3. Invest in a humidifier
If you’ve got dry skin. If you snore a lot. If you’re battling a cold or even COVID. These are just some of the reasons why it’s a good idea to invest in a humidifier. When it comes to your hair, getting one can be a really good idea if you’re trying to restore some moisture into your hair if you happen to live in a climate that’s actually super dry or you want to maintain moisture in your hair overnight.
4. Get a good hair dryer and microfiber towel too

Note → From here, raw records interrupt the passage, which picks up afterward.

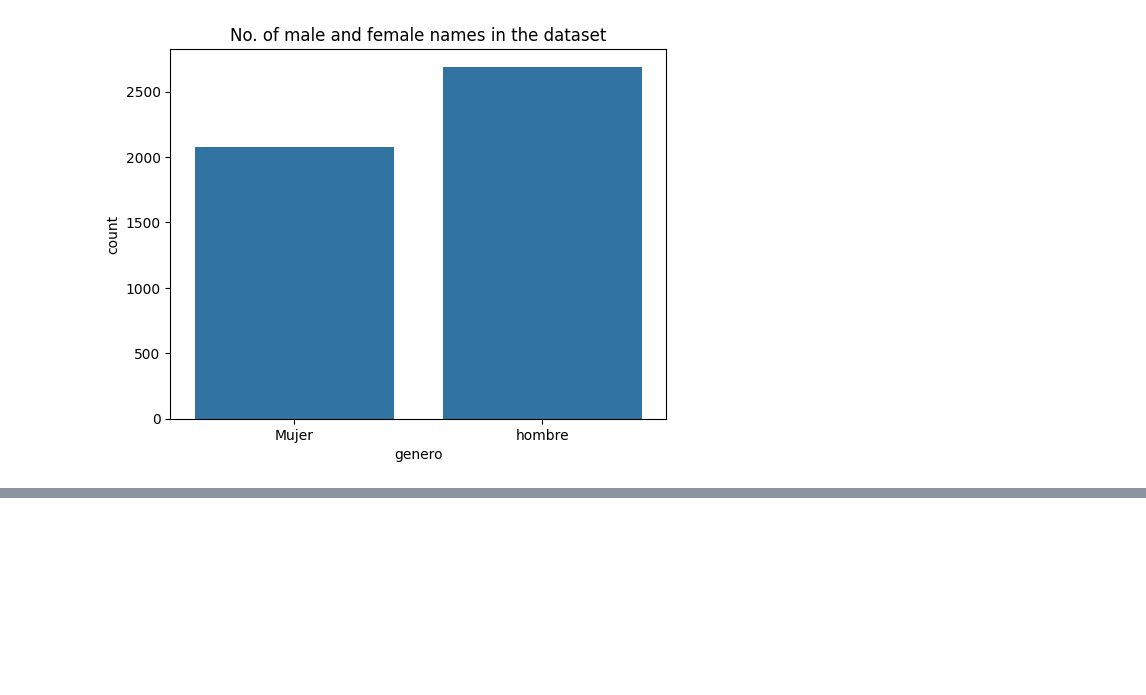
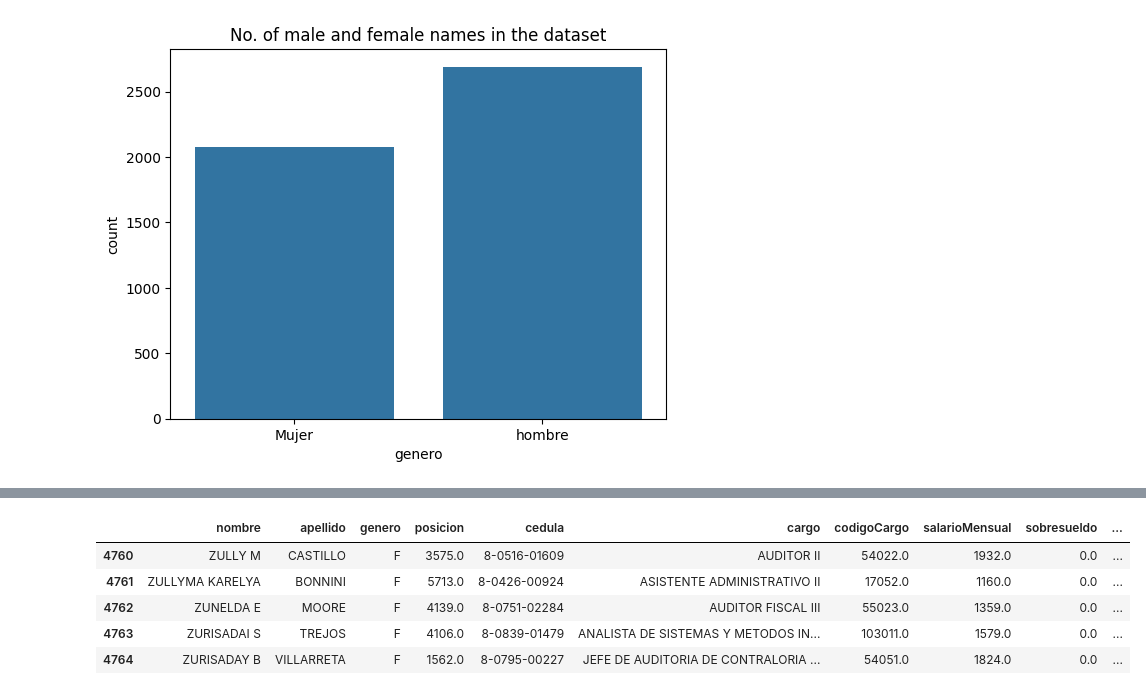
Before and after one commit to danielrawlins21/Data-Scrapping, a Jupyter notebook: Exploration.ipynb, the cells around one changed output, grey strips where cells are left out. Cells and saved outputs as stored; diff of their text form; code cells hidden in the pictures; blank space fills up the shorter version.

```diff
--- a/Exploration.ipynb
+++ b/Exploration.ipynb
@@ -135,0 +149,9 @@ plt.xticks([0,1],('Mujer','hombre'))
+# %%
+dataset.tail()
+# %% [output]
+|  | nombre | apellido | genero | posicion | cedula | cargo | codigoCargo | salarioMensual | sobresueldo | ... |
+| 4760 | ZULLY M | CASTILLO | F | 3575.0 | 8-0516-01609 | AUDITOR II | 54022.0 | 1932.0 | 0.0 | ... |
+| 4761 | ZULLYMA KARELYA | BONNINI | F | 5713.0 | 8-0426-00924 | ASISTENTE ADMINISTRATIVO II | 17052.0 | 1160.0 | 0.0 | ... |
+| 4762 | ZUNELDA E | MOORE | F | 4139.0 | 8-0751-02284 | AUDITOR FISCAL III | 55023.0 | 1359.0 | 0.0 | ... |
+| 4763 | ZURISADAI S | TREJOS | F | 4106.0 | 8-0839-01479 | ANALISTA DE SISTEMAS Y METODOS IN... | 103011.0 | 1579.0 | 0.0 | ... |
+| 4764 | ZURISADAY B | VILLARRETA | F | 1562.0 | 8-0795-00227 | JEFE DE AUDITORIA DE CONTRALORIA ... | 54051.0 | 1824.0 | 0.0 | ... |
```
Also changed, not shown: parts of 9 cells of this notebook.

Again, in order for your curls to look their best, your hair needs to have a good balance of moisture in it. Whether you’re using a blow dryer to straighten your natural hair out or you opt to put a diffuser attachment on it so that your curls can dry quicker, you definitely need to invest in a quality blow dryer — one that will give you the results that you are looking for without zapping every bit of moisture that you need in the process. Speaking of drying your hair, something else that’s a wise purchase is a microfiber towel. It helps to dry your hair faster without damaging it in the process. It also tends to leave enough moisture in your hair that your tresses will end up with far less frizz on days when you’d prefer to let your locks air dry. If you’re looking for a good hair dryer, check out our article, “Top 10 Hair Dryers for Curly Hair”. For tips on how to use one on curly hair, also check out “7 Rules When Using a Blow Dryer on Curly Hair”.
5. Use the products that work best for you
Even with all that you just read, some of this is going to be more like a test run. For instance, if you have low porosity hair, that means it’s more difficult for your hair to retain moisture, so you’ll need to use more humectants. On the other hand, if you have high porosity hair, it means that there are usually “gaps” in your hair cuticle that can make it easy for your tresses to absorb moisture but can also cause you to apply too much water to your hair, if you’re not careful. In this case, you may need to go with anti-humectants more often. Bottom line here is don’t be afraid to do a little experimenting. Once you find what leads to more curls than frizz, you’ll know you’ve found what is great for your hair texture — something that can help you and your locks to handle whatever humidity (or lack of humidity”> that comes your way.